From the NY Times, White House Plans Job Training Partnership (bold by me):

As part of efforts to address record-high levels of long-term unemployment, President Obama plans to announce a new national public-private partnership on Monday to help retrain workers for jobs that are in demand.

The national program is a response to frustrations from both workers and employers who complain that public retraining programs frequently do not provide students with employable skills. This new initiative is intended to help better align community college curriculums with the demands of local companies.

“The goal is to encourage community colleges and other training providers to work in close partnership with employers, to design a curriculum where they want to hire the people coming out of these programs right away,” said Austan Goolsbee, chairman of the President’s Council of Economic Advisers.
The White House has coined this program Skills for America's Future. The complication is, that lack of skills is not the problem for the 66% of the labor force aged 25 years and over without a bachelor's degree. The problem is the lack of jobs.

The chart illustrates the dynamics of employment by level of education through August 2010, as measured by the Bureau of Labor Statistics. Note that the data are indexed to the onset of the recession, December 2007, where 100 implies that employment is now at its pre-recession level.

The only category to recover employment in full is that requiring a Bachelor's degree or higher. Furthermore, no material change in employment for BA's (or higher) has occurred since about a year ago, as indexed employment hovers around 100. No new jobs.

The levels of employment for those workers with the lowest levels of educational attainment, 1. and 2., are 10.2% and 6.6% below pre-recession levels, respectively. That is over 3.5 million jobs.

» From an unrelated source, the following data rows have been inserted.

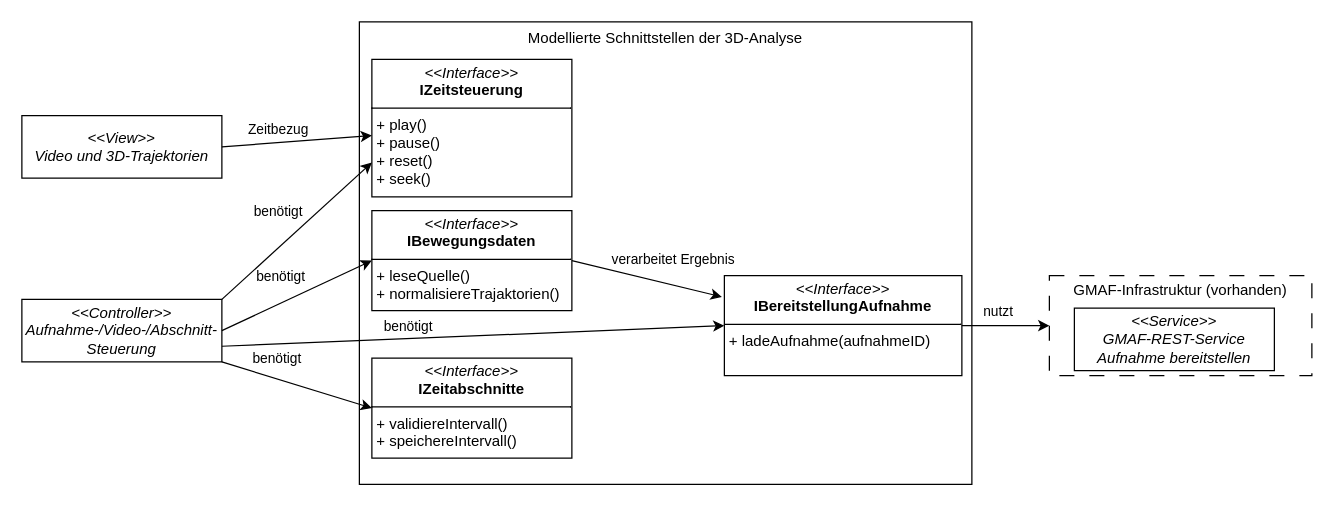
Above: 14_Dienstemodell.drawio in mfneu/fapra (draw.io), before the change. Source tidied: cells renumbered, new cells numbered last; positions are measured from the earlier drawing's top-left corner, leaving out a move shared by most shapes. Both pictures are drawn from the tidied source at 125%, with x=0, y=0 at pixel (21, 21).
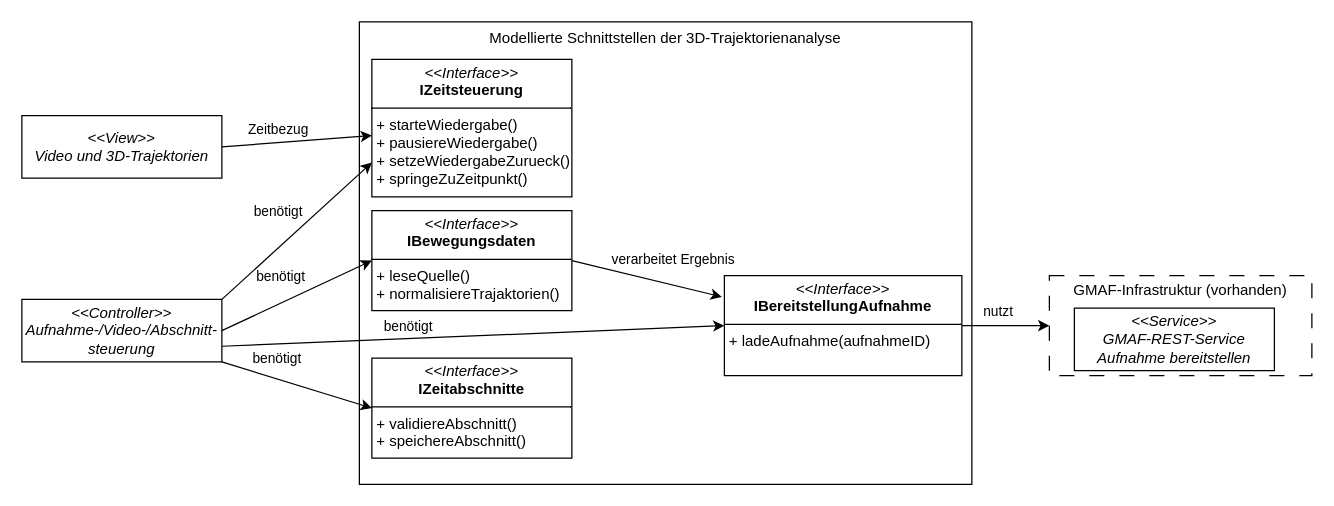
The same page after the edit.

Diff of the diagram source:
```diff
@@
-    <mxCell id="2" value="Modellierte Schnittstellen der 3D-Analyse&lt;div&gt;&lt;br&gt;&lt;/div&gt;&lt;div&gt;&lt;br&gt;&lt;/div&gt;&lt;div&gt;&lt;br&gt;&lt;/div&gt;&lt;div&gt;&lt;br&gt;&lt;/div&gt;&lt;div&gt;&lt;br&gt;&lt;/div&gt;&lt;div&gt;&lt;br&gt;&lt;/div&gt;&lt;div&gt;&lt;br&gt;&lt;/div&gt;&lt;div&gt;&lt;br&gt;&lt;/div&gt;&lt;div&gt;&lt;br&gt;&lt;/div&gt;&lt;div&gt;&lt;br&gt;&lt;/div&gt;&lt;div&gt;&lt;br&gt;&lt;/div&gt;&lt;div&gt;&lt;br&gt;&lt;/div&gt;&lt;div&gt;&lt;br&gt;&lt;/div&gt;&lt;div&gt;&lt;br&gt;&lt;/div&gt;&lt;div&gt;&lt;br&gt;&lt;/div&gt;&lt;div&gt;&lt;br&gt;&lt;/div&gt;&lt;div&gt;&lt;br&gt;&lt;/div&gt;&lt;div&gt;&lt;br&gt;&lt;/div&gt;&lt;div&gt;&lt;br&gt;&lt;/div&gt;&lt;div&gt;&lt;br&gt;&lt;/div&gt;&lt;div&gt;&lt;br&gt;&lt;/div&gt;&lt;div&gt;&lt;br&gt;&lt;/div&gt;&lt;div&gt;&lt;br&gt;&lt;/div&gt;&lt;div&gt;&lt;br&gt;&lt;/div&gt;" style="rounded=0;whiteSpace=wrap;html=1;" parent="1" vertex="1">
+    <mxCell id="2" value="Modellierte Schnittstellen der 3D-Trajektorienanalyse&lt;div&gt;&lt;br&gt;&lt;/div&gt;&lt;div&gt;&lt;br&gt;&lt;/div&gt;&lt;div&gt;&lt;br&gt;&lt;/div&gt;&lt;div&gt;&lt;br&gt;&lt;/div&gt;&lt;div&gt;&lt;br&gt;&lt;/div&gt;&lt;div&gt;&lt;br&gt;&lt;/div&gt;&lt;div&gt;&lt;br&gt;&lt;/div&gt;&lt;div&gt;&lt;br&gt;&lt;/div&gt;&lt;div&gt;&lt;br&gt;&lt;/div&gt;&lt;div&gt;&lt;br&gt;&lt;/div&gt;&lt;div&gt;&lt;br&gt;&lt;/div&gt;&lt;div&gt;&lt;br&gt;&lt;/div&gt;&lt;div&gt;&lt;br&gt;&lt;/div&gt;&lt;div&gt;&lt;br&gt;&lt;/div&gt;&lt;div&gt;&lt;br&gt;&lt;/div&gt;&lt;div&gt;&lt;br&gt;&lt;/div&gt;&lt;div&gt;&lt;br&gt;&lt;/div&gt;&lt;div&gt;&lt;br&gt;&lt;/div&gt;&lt;div&gt;&lt;br&gt;&lt;/div&gt;&lt;div&gt;&lt;br&gt;&lt;/div&gt;&lt;div&gt;&lt;br&gt;&lt;/div&gt;&lt;div&gt;&lt;br&gt;&lt;/div&gt;&lt;div&gt;&lt;br&gt;&lt;/div&gt;&lt;div&gt;&lt;br&gt;&lt;/div&gt;" style="rounded=0;whiteSpace=wrap;html=1;" parent="1" vertex="1">
       <mxGeometry x="270" width="490" height="370" as="geometry" />
     </mxCell>
@@
-    <mxCell id="4" value="&lt;p style=&quot;margin:0px;margin-top:4px;text-align:center;&quot;&gt;&lt;i&gt;&amp;lt;&amp;lt;Interface&amp;gt;&amp;gt;&lt;/i&gt;&lt;br&gt;&lt;b&gt;IZeitabschnitte&lt;/b&gt;&lt;/p&gt;&lt;hr size=&quot;1&quot; style=&quot;border-style:solid;&quot;&gt;&lt;p style=&quot;margin:0px;margin-left:4px;&quot;&gt;+ validiereIntervall()&lt;br&gt;+ speichereIntervall()&lt;/p&gt;" style="verticalAlign=top;align=left;overflow=fill;html=1;whiteSpace=wrap;" parent="1" vertex="1">
+    <mxCell id="4" value="&lt;p style=&quot;margin:0px;margin-top:4px;text-align:center;&quot;&gt;&lt;i&gt;&amp;lt;&amp;lt;Interface&amp;gt;&amp;gt;&lt;/i&gt;&lt;br&gt;&lt;b&gt;IZeitabschnitte&lt;/b&gt;&lt;/p&gt;&lt;hr size=&quot;1&quot; style=&quot;border-style:solid;&quot;&gt;&lt;p style=&quot;margin:0px;margin-left:4px;&quot;&gt;+ validiereAbschnitt()&lt;br&gt;+ speichereAbschnitt()&lt;/p&gt;" style="verticalAlign=top;align=left;overflow=fill;html=1;whiteSpace=wrap;" parent="1" vertex="1">
       <mxGeometry x="280" y="269" width="160" height="80" as="geometry" />
     </mxCell>
@@
-    <mxCell id="6" value="&lt;p style=&quot;margin:0px;margin-top:4px;text-align:center;&quot;&gt;&lt;i&gt;&amp;lt;&amp;lt;Interface&amp;gt;&amp;gt;&lt;/i&gt;&lt;br&gt;&lt;b&gt;IZeitsteuerung&lt;/b&gt;&lt;/p&gt;&lt;hr size=&quot;1&quot; style=&quot;border-style:solid;&quot;&gt;&lt;p style=&quot;margin:0px;margin-left:4px;&quot;&gt;+ play()&lt;/p&gt;&lt;p style=&quot;margin:0px;margin-left:4px;&quot;&gt;+ pause()&lt;br&gt;+ reset()&lt;/p&gt;&lt;p style=&quot;margin:0px;margin-left:4px;&quot;&gt;+ seek()&lt;/p&gt;" style="verticalAlign=top;align=left;overflow=fill;html=1;whiteSpace=wrap;" parent="1" vertex="1">
+    <mxCell id="6" value="&lt;p style=&quot;margin:0px;margin-top:4px;text-align:center;&quot;&gt;&lt;i&gt;&amp;lt;&amp;lt;Interface&amp;gt;&amp;gt;&lt;/i&gt;&lt;br&gt;&lt;b&gt;IZeitsteuerung&lt;/b&gt;&lt;/p&gt;&lt;hr size=&quot;1&quot; style=&quot;border-style:solid;&quot;&gt;&lt;p style=&quot;margin:0px;margin-left:4px;&quot;&gt;+ starteWiedergabe()&lt;/p&gt;&lt;p style=&quot;margin:0px;margin-left:4px;&quot;&gt;+ pausiereWiedergabe()&lt;br&gt;+ setzeWiedergabeZurueck()&lt;/p&gt;&lt;p style=&quot;margin:0px;margin-left:4px;&quot;&gt;+ springeZuZeitpunkt()&lt;/p&gt;" style="verticalAlign=top;align=left;overflow=fill;html=1;whiteSpace=wrap;" parent="1" vertex="1">
       <mxGeometry x="280" y="30" width="160" height="110" as="geometry" />
     </mxCell>
@@
-    <mxCell id="9" value="&lt;i&gt;&amp;lt;&amp;lt;Controller&amp;gt;&amp;gt;&lt;/i&gt;&lt;div&gt;&lt;i&gt;Aufnahme-/Video-/Abschnitt-Steuerung&lt;/i&gt;&lt;/div&gt;" style="html=1;whiteSpace=wrap;" parent="1" vertex="1">
+    <mxCell id="9" value="&lt;i&gt;&amp;lt;&amp;lt;Controller&amp;gt;&amp;gt;&lt;/i&gt;&lt;div&gt;&lt;i&gt;Aufnahme-/Video-/Abschnitt-steuerung&lt;/i&gt;&lt;/div&gt;" style="html=1;whiteSpace=wrap;" parent="1" vertex="1">
       <mxGeometry y="222" width="160" height="50" as="geometry" />
     </mxCell>
```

The White House program is targeted at community college students, or education category 3., some college or associate degree in the chart above. Employment for workers with a community college degree sits over 3.2% below pre-recession levels, or 1.1 million jobs. Retraining workers will not raise the employment level further.

The government needs to "add jobs", not "retrain workers", and stimulate domestic aggregate demand.

Rebecca Wilder